PROMPT:
Go through the listing below and list every line with "const".

DATA FOR ANALYSIS:

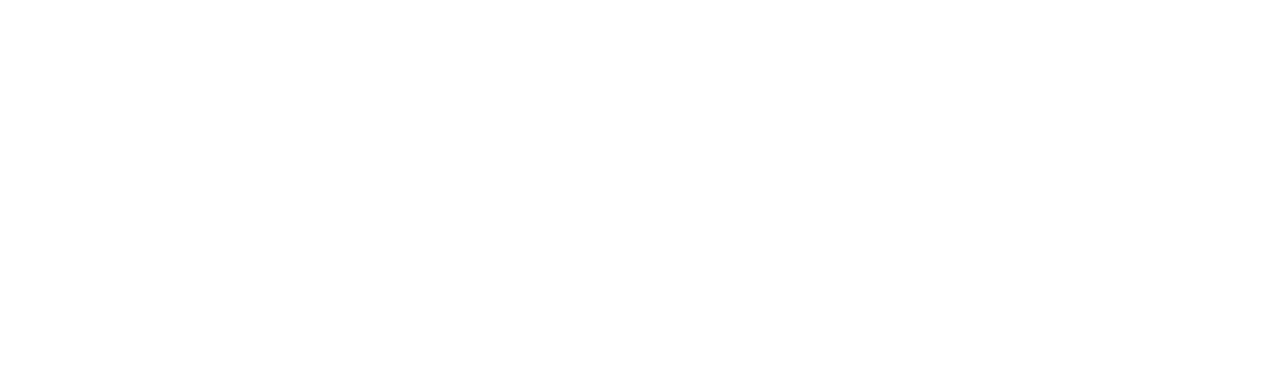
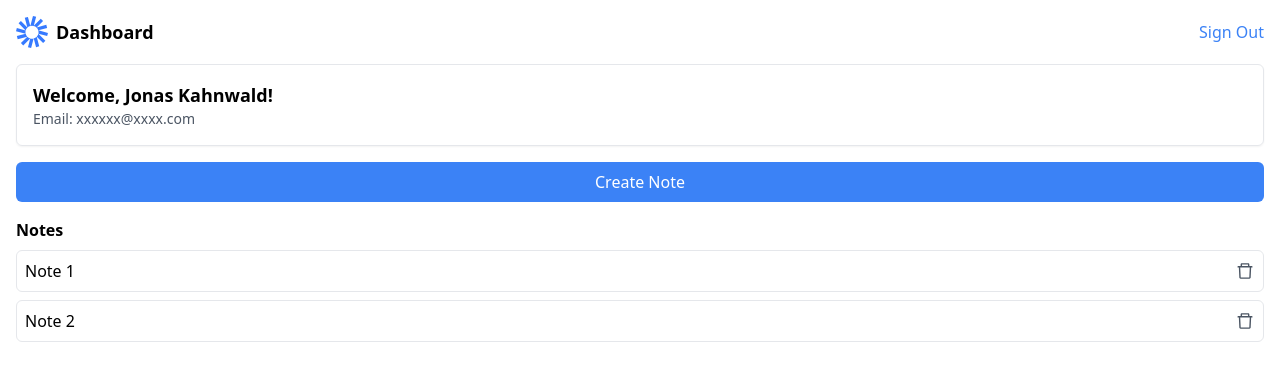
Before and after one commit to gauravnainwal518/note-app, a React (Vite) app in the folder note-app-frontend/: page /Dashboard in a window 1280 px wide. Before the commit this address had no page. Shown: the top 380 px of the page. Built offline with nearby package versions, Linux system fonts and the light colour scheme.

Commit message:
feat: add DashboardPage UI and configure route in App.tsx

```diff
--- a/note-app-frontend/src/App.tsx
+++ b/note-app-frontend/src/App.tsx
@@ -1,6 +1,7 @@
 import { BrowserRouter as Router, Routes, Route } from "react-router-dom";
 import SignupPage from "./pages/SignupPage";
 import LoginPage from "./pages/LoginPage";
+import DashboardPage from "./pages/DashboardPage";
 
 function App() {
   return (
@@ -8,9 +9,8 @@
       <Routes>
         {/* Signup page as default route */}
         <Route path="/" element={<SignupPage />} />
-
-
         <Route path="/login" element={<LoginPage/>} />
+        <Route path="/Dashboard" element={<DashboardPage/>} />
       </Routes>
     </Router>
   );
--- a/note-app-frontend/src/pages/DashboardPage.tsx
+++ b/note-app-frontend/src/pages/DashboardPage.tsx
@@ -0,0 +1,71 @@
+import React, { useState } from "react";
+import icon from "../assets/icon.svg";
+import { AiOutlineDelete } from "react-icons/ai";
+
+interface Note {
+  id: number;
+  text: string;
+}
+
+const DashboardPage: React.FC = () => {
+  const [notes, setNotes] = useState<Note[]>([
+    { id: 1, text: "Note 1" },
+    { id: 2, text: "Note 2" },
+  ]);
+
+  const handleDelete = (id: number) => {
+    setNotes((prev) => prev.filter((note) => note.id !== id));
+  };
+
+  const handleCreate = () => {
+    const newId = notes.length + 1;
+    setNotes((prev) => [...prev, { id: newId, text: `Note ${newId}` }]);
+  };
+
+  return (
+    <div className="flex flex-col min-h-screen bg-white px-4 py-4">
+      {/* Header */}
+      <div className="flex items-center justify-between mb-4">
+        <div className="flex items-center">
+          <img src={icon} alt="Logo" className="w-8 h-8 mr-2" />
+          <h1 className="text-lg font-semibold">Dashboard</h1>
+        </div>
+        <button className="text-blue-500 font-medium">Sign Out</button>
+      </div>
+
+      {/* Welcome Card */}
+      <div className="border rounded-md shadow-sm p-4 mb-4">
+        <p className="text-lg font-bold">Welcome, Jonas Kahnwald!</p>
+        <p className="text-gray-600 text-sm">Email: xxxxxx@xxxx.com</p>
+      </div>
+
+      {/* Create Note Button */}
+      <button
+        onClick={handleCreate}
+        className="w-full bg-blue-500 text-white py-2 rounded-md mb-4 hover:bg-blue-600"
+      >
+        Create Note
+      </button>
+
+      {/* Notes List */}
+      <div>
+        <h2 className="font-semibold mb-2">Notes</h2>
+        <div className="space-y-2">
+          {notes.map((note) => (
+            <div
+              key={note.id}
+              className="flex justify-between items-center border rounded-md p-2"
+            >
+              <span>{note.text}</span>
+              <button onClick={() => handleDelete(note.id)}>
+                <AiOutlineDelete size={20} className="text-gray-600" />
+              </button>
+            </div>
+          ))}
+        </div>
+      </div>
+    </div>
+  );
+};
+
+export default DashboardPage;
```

EXERCISE OUTPUT:
+const DashboardPage: React.FC = () => {
+  const [notes, setNotes] = useState<Note[]>([
+  const handleDelete = (id: number) => {
+  const handleCreate = () => {
+    const newId = notes.length + 1;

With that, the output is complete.